## EXERCISE DETAILS
The answer must be an exact printing of every record below, with the pictures omitted.

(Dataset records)
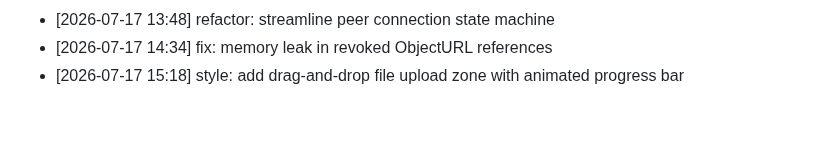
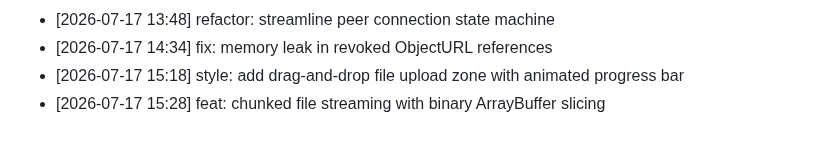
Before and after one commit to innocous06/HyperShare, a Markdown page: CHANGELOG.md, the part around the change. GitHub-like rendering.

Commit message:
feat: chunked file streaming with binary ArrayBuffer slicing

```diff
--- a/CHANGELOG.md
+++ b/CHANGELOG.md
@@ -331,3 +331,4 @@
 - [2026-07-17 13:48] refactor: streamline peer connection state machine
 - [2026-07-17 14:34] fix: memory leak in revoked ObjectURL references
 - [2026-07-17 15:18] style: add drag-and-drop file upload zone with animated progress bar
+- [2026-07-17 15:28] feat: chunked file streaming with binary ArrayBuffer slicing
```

## RESPONSE FOR THIS EXERCISE
Before and after one commit to innocous06/HyperShare, a Markdown page: CHANGELOG.md, the part around the change. GitHub-like rendering.

Commit message:
feat: chunked file streaming with binary ArrayBuffer slicing

```diff
--- a/CHANGELOG.md
+++ b/CHANGELOG.md
@@ -331,3 +331,4 @@
 - [2026-07-17 13:48] refactor: streamline peer connection state machine
 - [2026-07-17 14:34] fix: memory leak in revoked ObjectURL references
 - [2026-07-17 15:18] style: add drag-and-drop file upload zone with animated progress bar
+- [2026-07-17 15:28] feat: chunked file streaming with binary ArrayBuffer slicing
```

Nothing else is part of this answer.